* **Data section**
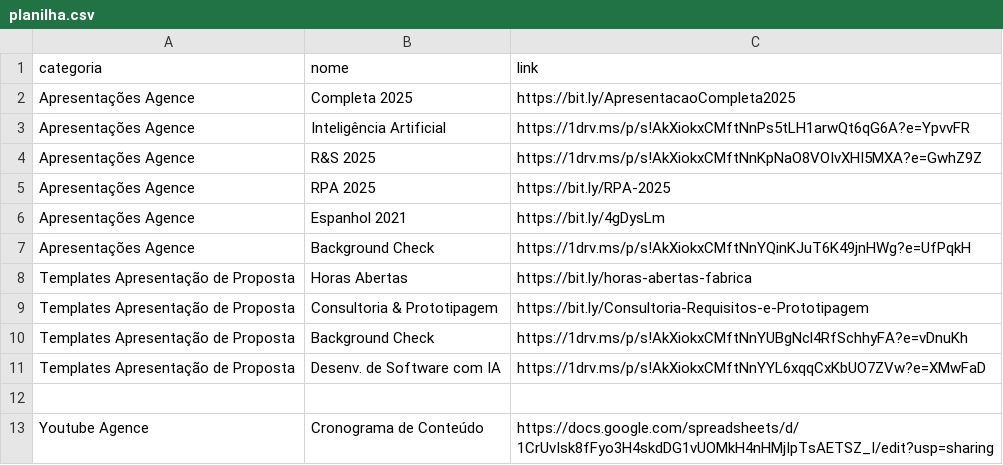
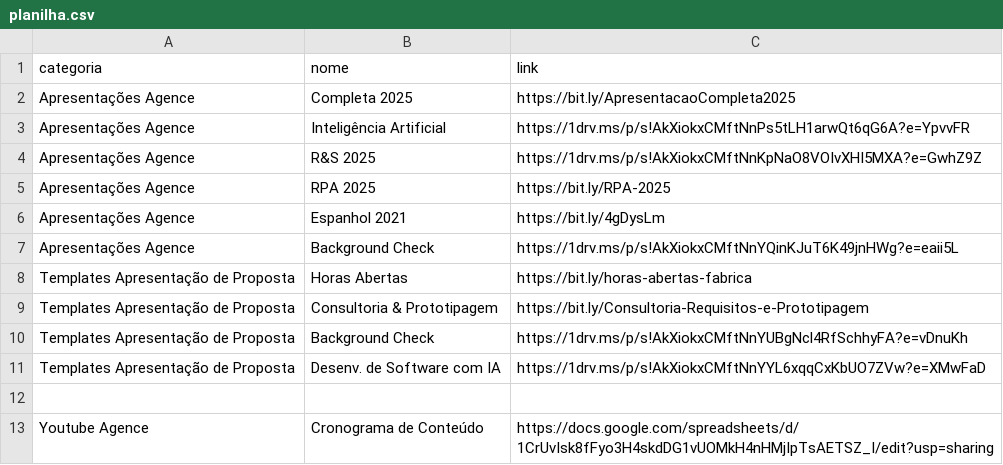
Before and after one commit to ismael11batista/MateriaisComercial, a CSV file: planilha.csv, drawn as a sheet.

Commit message:
upd apresentacao background check

```diff
--- a/planilha.csv
+++ b/planilha.csv
@@ -6,3 +6,3 @@ Apresentações Agence,RPA 2025,https://bit.ly/RPA-2025
 Apresentações Agence,Espanhol 2021,https://bit.ly/4gDysLm
-Apresentações Agence,Background Check,https://1drv.ms/p/s!AkXiokxCMftNnYQinKJuT6K49jnHWg?e=UfPqkH
+Apresentações Agence,Background Check,https://1drv.ms/p/s!AkXiokxCMftNnYQinKJuT6K49jnHWg?e=eaii5L
 Templates Apresentação de Proposta,Horas Abertas,https://bit.ly/horas-abertas-fabrica
```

* **Exercise description**
For each line in the entries that holds "Agence", return that line.

* **Solution to this task**
@@ -6,3 +6,3 @@ Apresentações Agence,RPA 2025,https://bit.ly/RPA-2025
 Apresentações Agence,Espanhol 2021,https://bit.ly/4gDysLm
-Apresentações Agence,Background Check,https://1drv.ms/p/s!AkXiokxCMftNnYQinKJuT6K49jnHWg?e=UfPqkH
+Apresentações Agence,Background Check,https://1drv.ms/p/s!AkXiokxCMftNnYQinKJuT6K49jnHWg?e=eaii5L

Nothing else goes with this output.